**Work request:** Find and copy every line in the records that includes the string "input".

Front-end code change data
····················

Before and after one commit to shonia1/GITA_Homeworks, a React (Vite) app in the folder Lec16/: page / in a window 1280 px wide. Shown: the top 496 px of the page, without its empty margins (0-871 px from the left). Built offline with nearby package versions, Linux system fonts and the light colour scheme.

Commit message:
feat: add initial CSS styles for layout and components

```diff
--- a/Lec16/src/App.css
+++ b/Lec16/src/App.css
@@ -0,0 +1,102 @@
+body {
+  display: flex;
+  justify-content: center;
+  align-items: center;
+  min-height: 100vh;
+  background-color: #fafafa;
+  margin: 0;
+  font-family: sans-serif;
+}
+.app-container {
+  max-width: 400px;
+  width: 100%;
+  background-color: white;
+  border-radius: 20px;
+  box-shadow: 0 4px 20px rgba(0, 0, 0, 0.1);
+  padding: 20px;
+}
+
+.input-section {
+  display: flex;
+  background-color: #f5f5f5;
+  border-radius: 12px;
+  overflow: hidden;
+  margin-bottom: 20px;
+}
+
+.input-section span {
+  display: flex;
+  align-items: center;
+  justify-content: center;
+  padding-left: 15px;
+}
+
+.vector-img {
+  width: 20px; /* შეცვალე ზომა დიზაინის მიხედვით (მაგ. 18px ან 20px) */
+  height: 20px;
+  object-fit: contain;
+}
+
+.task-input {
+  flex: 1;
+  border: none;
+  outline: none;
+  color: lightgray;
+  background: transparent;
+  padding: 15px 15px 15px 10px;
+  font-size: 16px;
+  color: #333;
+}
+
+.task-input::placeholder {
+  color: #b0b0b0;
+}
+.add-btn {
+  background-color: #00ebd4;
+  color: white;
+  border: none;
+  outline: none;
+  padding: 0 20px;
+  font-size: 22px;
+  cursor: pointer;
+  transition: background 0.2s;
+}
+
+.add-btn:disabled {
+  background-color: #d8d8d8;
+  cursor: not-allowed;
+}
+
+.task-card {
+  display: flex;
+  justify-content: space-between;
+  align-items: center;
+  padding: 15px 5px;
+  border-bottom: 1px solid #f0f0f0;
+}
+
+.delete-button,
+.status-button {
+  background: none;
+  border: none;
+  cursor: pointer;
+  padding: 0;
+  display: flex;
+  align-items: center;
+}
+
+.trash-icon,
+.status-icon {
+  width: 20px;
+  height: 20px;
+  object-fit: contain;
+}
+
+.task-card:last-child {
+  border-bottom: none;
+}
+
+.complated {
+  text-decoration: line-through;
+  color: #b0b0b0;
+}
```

····················

**Task answer:**
+.input-section {
+.input-section span {
+.task-input {
+.task-input::placeholder {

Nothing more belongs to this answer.